Posted on 25 August 2019

Fluency in English is foundational to integration. It helps migrants find work and enables them to become part of community life. Migrants and refugees who are unable to speak English have restricted job prospects and are also more vulnerable to exploitation.

Yet data from the 2011 Census showed that 844,000 people living in England – some 1.6% of all residents – did not speak English well or at all.

Speaking up: The case for universal fluency in English examines current provision to help people learn English, the barriers to accessing ESOL teaching and British Future’s recommendations for an English language strategy which aims for universal fluency.

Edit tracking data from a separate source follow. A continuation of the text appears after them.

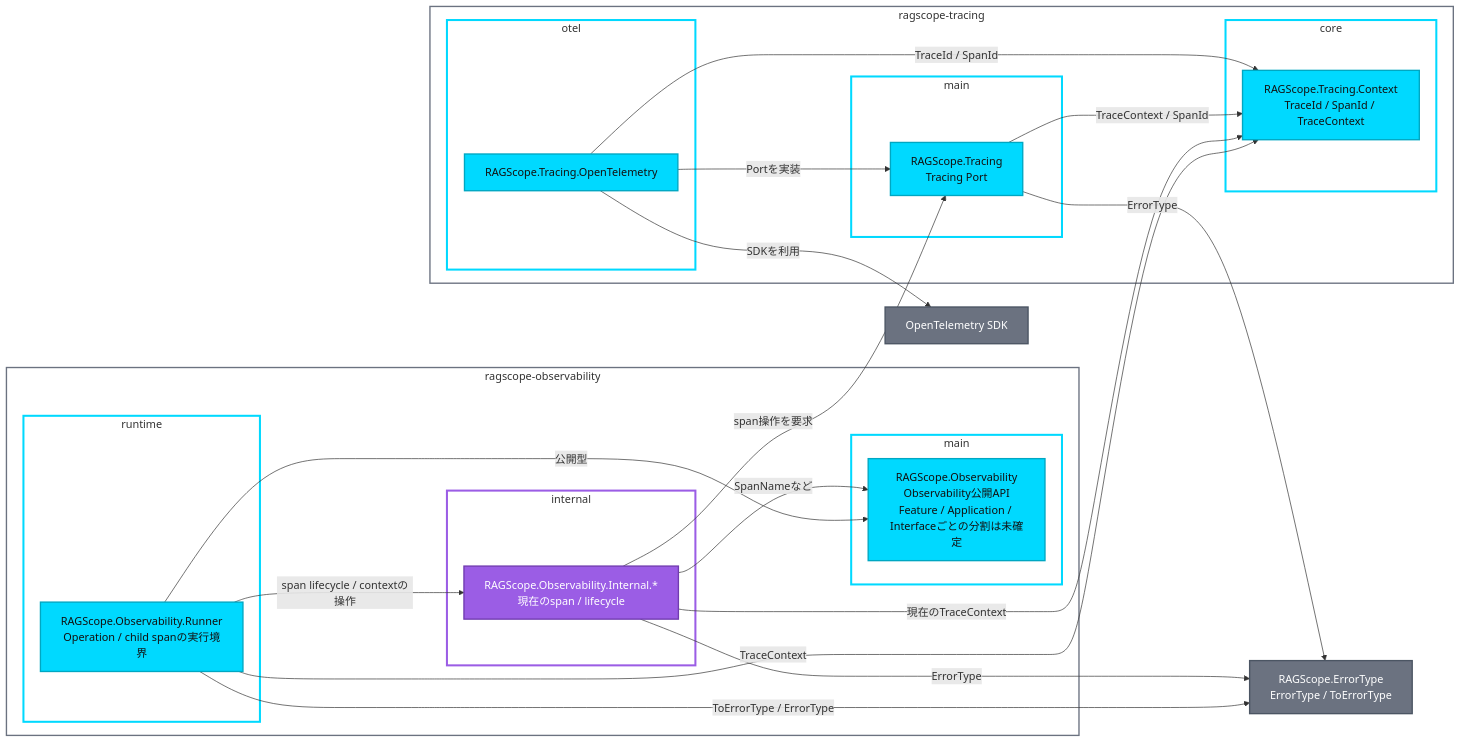
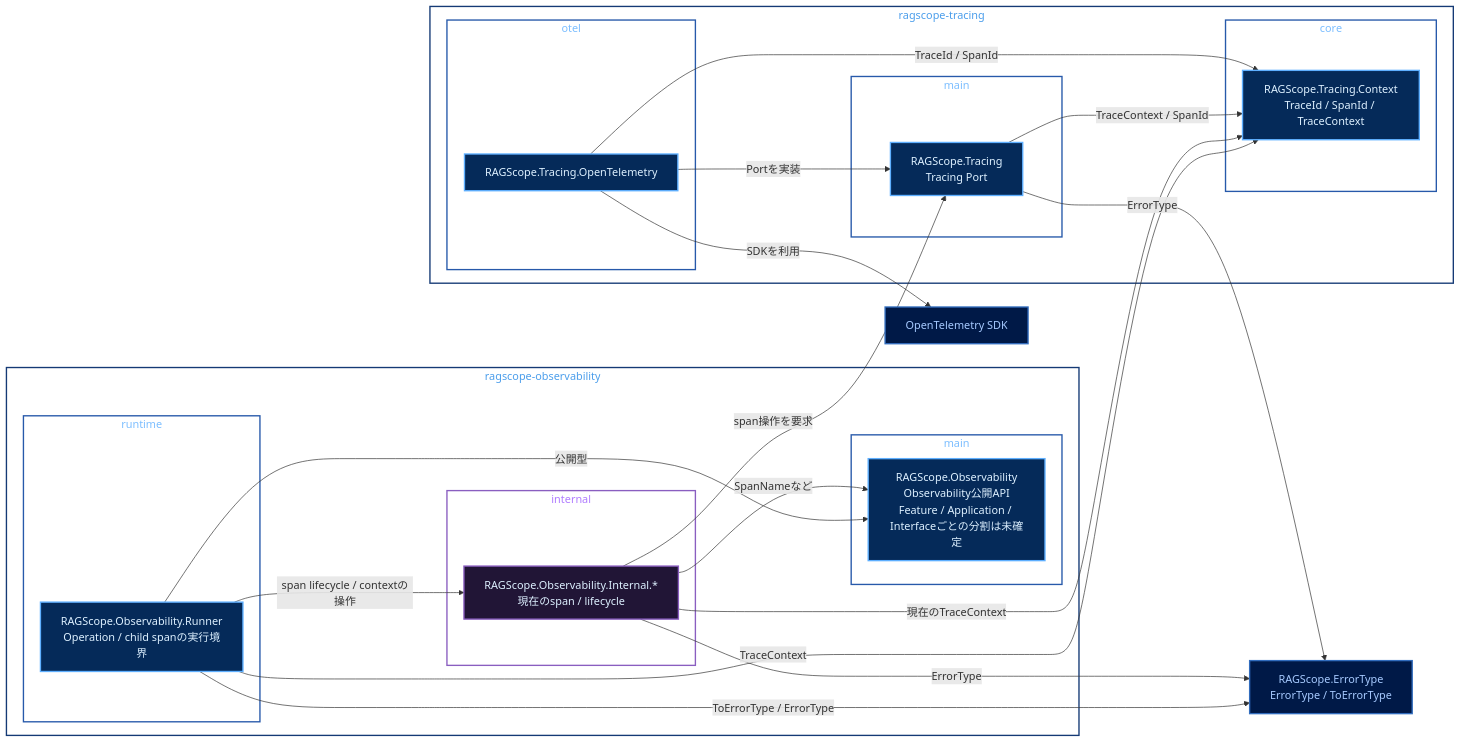
One commit to takashit16833/Workbench changed the diagram in Notes/RAGScope/RAGScopeアプリケーション/実行追跡・構造化ログ静的依存図 Observability・Tracing.md. Above: the diagram before and after it, drawn with Mermaid. The commit also changed other lines of this file, not shown here.

Commit message:
docs: tune Observability Tracing diagram palette

````diff
--- a/Notes/RAGScope/RAGScopeアプリケーション/実行追跡・構造化ログ静的依存図 Observability・Tracing.md
+++ b/Notes/RAGScope/RAGScopeアプリケーション/実行追跡・構造化ログ静的依存図 Observability・Tracing.md
@@ -19,63 +19,63 @@
 ```mermaid
 flowchart LR
     subgraph pkg_obs["ragscope-observability"]
         subgraph obs_main_lib["main"]
             obs["RAGScope.Observability<br/>Observability公開API<br/>Feature / Application / Interfaceごとの分割は未確定"]
         end
         subgraph obs_runtime_lib["runtime"]
             runner["RAGScope.Observability.Runner<br/>Operation / child spanの実行境界"]
         end
         subgraph obs_internal_lib["internal"]
             internal["RAGScope.Observability.Internal.*<br/>現在のspan / lifecycle"]
         end
     end
 
     subgraph pkg_tracing["ragscope-tracing"]
         subgraph tracing_main_lib["main"]
             tracing["RAGScope.Tracing<br/>Tracing Port"]
         end
         subgraph tracing_otel_lib["otel"]
             otel["RAGScope.Tracing.OpenTelemetry"]
         end
         subgraph tracing_core_lib["core"]
             context["RAGScope.Tracing.Context<br/>TraceId / SpanId / TraceContext"]
         end
     end
 
     error_type["RAGScope.ErrorType<br/>ErrorType / ToErrorType"]
     sdk["OpenTelemetry SDK"]
 
     runner -->|span lifecycle / contextの操作| internal
     runner -->|公開型| obs
     runner -->|ToErrorType / ErrorType| error_type
     runner -->|TraceContext| context
 
     internal -->|SpanNameなど| obs
     internal -->|ErrorType| error_type
     internal -->|span操作を要求| tracing
     internal -->|現在のTraceContext| context
 
     tracing -->|ErrorType| error_type
     tracing -->|TraceContext / SpanId| context
 
     otel -->|Portを実装| tracing
     otel -->|TraceId / SpanId| context
     otel -->|SDKを利用| sdk
 
-    classDef public fill:#00D9FF,stroke:#00A7C2,color:#111111,stroke-width:2px
-    classDef private fill:#9B5DE5,stroke:#713CB0,color:#FFFFFF,stroke-width:2px
-    classDef outside fill:#6B7280,stroke:#4B5563,color:#FFFFFF,stroke-width:2px
+    classDef public fill:#052A59,stroke:#5EAFFF,color:#DDF0FF,stroke-width:2px
+    classDef private fill:#211536,stroke:#8A5EC0,color:#DDF0FF,stroke-width:2px
+    classDef outside fill:#001947,stroke:#316CBD,color:#A6CAFF,stroke-width:2px
 
     class obs,runner,tracing,otel,context public
     class internal private
     class error_type,sdk outside
 
-    style pkg_obs fill:transparent,stroke:#6B7280,stroke-width:2px
-    style pkg_tracing fill:transparent,stroke:#6B7280,stroke-width:2px
-    style obs_main_lib fill:transparent,stroke:#00D9FF,stroke-width:3px
-    style obs_runtime_lib fill:transparent,stroke:#00D9FF,stroke-width:3px
-    style obs_internal_lib fill:transparent,stroke:#9B5DE5,stroke-width:3px
-    style tracing_main_lib fill:transparent,stroke:#00D9FF,stroke-width:3px
-    style tracing_otel_lib fill:transparent,stroke:#00D9FF,stroke-width:3px
-    style tracing_core_lib fill:transparent,stroke:#00D9FF,stroke-width:3px
+    style pkg_obs fill:transparent,stroke:#153A75,color:#4C9EEB,stroke-width:2px
+    style pkg_tracing fill:transparent,stroke:#153A75,color:#4C9EEB,stroke-width:2px
+    style obs_main_lib fill:transparent,stroke:#2759AA,color:#7CBEFF,stroke-width:2px
+    style obs_runtime_lib fill:transparent,stroke:#2759AA,color:#7CBEFF,stroke-width:2px
+    style obs_internal_lib fill:transparent,stroke:#8A5EC0,color:#B07CFF,stroke-width:2px
+    style tracing_main_lib fill:transparent,stroke:#2759AA,color:#7CBEFF,stroke-width:2px
+    style tracing_otel_lib fill:transparent,stroke:#2759AA,color:#7CBEFF,stroke-width:2px
+    style tracing_core_lib fill:transparent,stroke:#2759AA,color:#7CBEFF,stroke-width:2px
 ```
````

English for Speakers of Other Languages (ESOL) teaching is available, through formal classes from further education providers and informal provision such as conversation clubs, often provided by charities. Yet there are long waiting lists in many parts of England for formal classes and little provision for those who work during the day. Fee regulations prevent asylum-seekers and newly-arrived spouses/partners from enrolling on subsidised provision, with full fees too costly for many. There has also been a lack of innovation by providers, with little offered to migrants who work long hours and find it difficult to attend daytime classes offered by colleges.

 

We recommend that the Government:

  • Has a clear ambition of achieving universal fluency in English by 2030, with a ten-year plan to get there.
  • Front-loads the ten-year ESOL plan with an extra £150 million per year over the next four years. This should enable reform to fee regulations and help colleges to meet demand. It should also encourage innovation and improve provision for migrant workers whose employment makes it difficult to attend college-based classes during the day.
  • Reforms fee regulations, scrapping the requirement for students to have been resident in the UK for three years to qualify for free or co-funded courses.
  • Introduces an adult ESOL curriculum and reviews the content of teaching materials so that ESOL courses not only help language acquisition but also help migrants on their pathway to British citizenship, promoting shared values and an understanding of life in the UK.
  • Sets out a clear expectation that employers should support workplace-based English, by making space available for classes and conversation clubs and encouraging their staff to attend.
  • Builds on the work of MHCLG to promote social integration and support volunteer-led conversation clubs, encouraging more groups to be involved as volunteers.
  • Sets up a new Learning English freeview channel, enabling greater exposure to English.

 Download the full report here